The Public Works Department has an ongoing street maintenance program. A variety of surface repairs including crack-seal, micro-surfacing, cape-seal, overlay, and reconstruction are undertaken each year. Street repairs require dry and warm weather conditions. Each year, during spring, summer and early fall, many miles of streets are repaired in the city of Stockton. Pothole repairs are conducted year round. To prioritize locations for repair, the City uses a pavement management system.
The pavement of all street segments is rated every 2-3 years and given a numerical rating between 0 (worst possible condition) and 100 (recently paved street), called Pavement Condition Index (PCI). Based on the available funds for surface treatments, PCI, traffic volume, other project conflicts, etc, a list of streets is prepared for appropriate surface treatment management system.
The goal of street maintenance is to keep the good streets in good condition, and not let the majority of streets fall into disrepair. Surface treatments are necessary to prolong the life of the street and reduce major repairs in the future. The City's goal is to make streets safe and minimize the inconvenience to drivers.
If you have any questions regarding repairs to your street or about our street maintenance program, please submit a service request form through Ask Stockton for Street Maintenance, or, call the Municipal Service Center.
2011 Street Cape-Seal, Project No. 10-18
The 2011 Street Cape-Seal Project No. 10-18 provided a rubberized cape-seal resurfacing treatment in late 2012 on over twelve miles of streets at locations throughout the City of Stockton.
Rubberized cape-seal surface treatment is a two-step surface treatment. First, rubberized chip-seal surfacing is applied, then it is micro-surfaced. Rubberized chip-seal surfacing consists of a rubberized bitumen binder application followed by quarter-inch aggregates. The rubber particles in the bitumen binder come from old used tires that have been ground into crumb rubber particles. The use of rubber in the chip-seal has proven to be a long-lasting, flexible surface treatment with significant performance benefits. It is also environmentally friendly due to its recycling benefits. After the rubberized chip-seal is put down, streets are micro-surfaced after ten days to provide a smoother surface and to further secure the aggregate chips.

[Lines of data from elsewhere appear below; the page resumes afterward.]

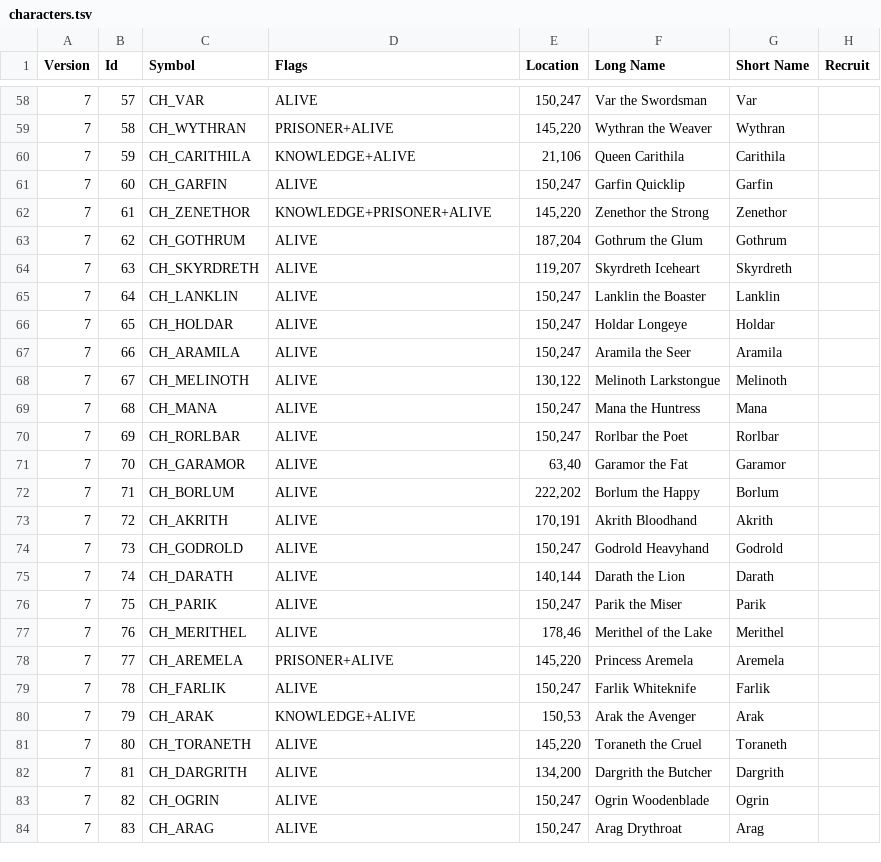
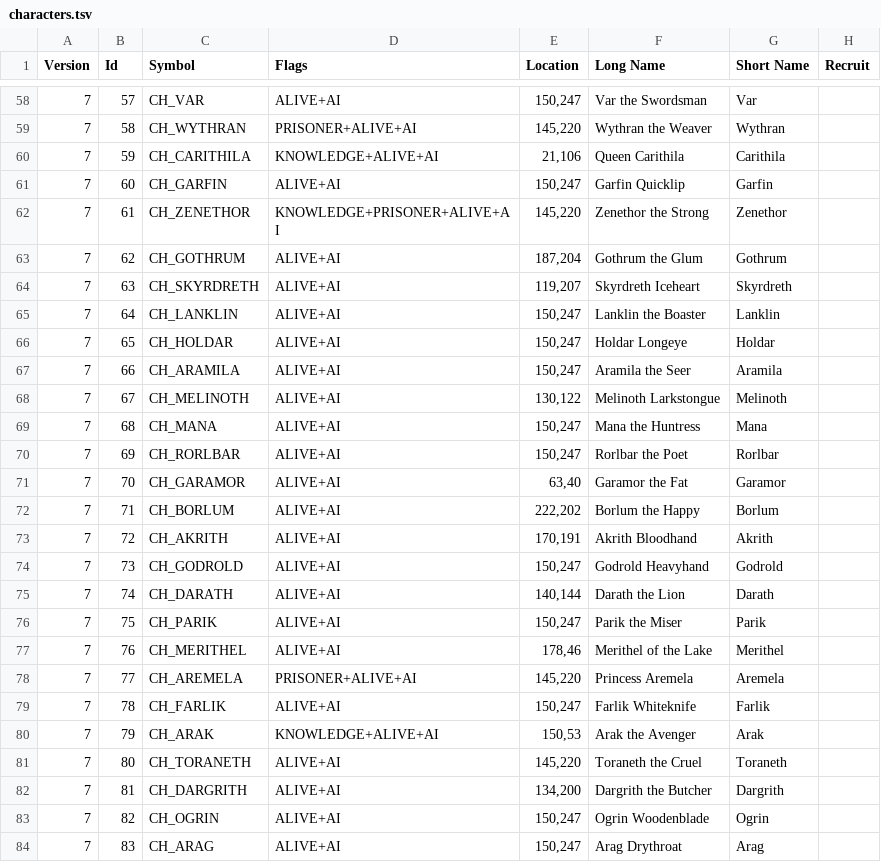
Before and after one commit to ChilliHugger/The-Lords-Of-Midnight, a TSV file: citadel/database/characters.tsv, drawn as a sheet; only a part is shown, gaps mark what is left out; the diff covers the shown part only; the diff names each change by its address in the sheet, - before the commit and + after, or states it on an @@ line.

```diff
--- a/citadel/database/characters.tsv
+++ b/citadel/database/characters.tsv
-D58 (Flags): ALIVE
+D58 (Flags): ALIVE+AI
-D59 (Flags): PRISONER+ALIVE
+D59 (Flags): PRISONER+ALIVE+AI
-D60 (Flags): KNOWLEDGE+ALIVE
+D60 (Flags): KNOWLEDGE+ALIVE+AI
-D61 (Flags): ALIVE
+D61 (Flags): ALIVE+AI
-D62 (Flags): KNOWLEDGE+PRISONER+ALIVE
+D62 (Flags): KNOWLEDGE+PRISONER+ALIVE+AI
-D63:D77 (Flags): ALIVE
+D63:D77 (Flags): ALIVE+AI
-D78 (Flags): PRISONER+ALIVE
+D78 (Flags): PRISONER+ALIVE+AI
-D79 (Flags): ALIVE
+D79 (Flags): ALIVE+AI
-D80 (Flags): KNOWLEDGE+ALIVE
+D80 (Flags): KNOWLEDGE+ALIVE+AI
-D81:D84 (Flags): ALIVE
+D81:D84 (Flags): ALIVE+AI
```
Also changed, not shown: 121 edited cells elsewhere in this file, main/midnight/Resources-citadel/citadel/18/tsv/characters.tsv, 22 other files.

This project was eligible to receive grant funding of up to $250,000 from the California Department of Resources Recycling and Recovery (CalRecycle). Other funding for this project came from Proposition 1B, which was approved by voters in November 2006.
The 2011 Street Cape-Seal Project No. 10-18 diverted a total of 10,934 waste tires from California landfills.
For more information about used tire and other recycling, please visit the CalRecycle website using the link provided under External Links below.
This City of Stockton web page last reviewed on --- 11/14/2013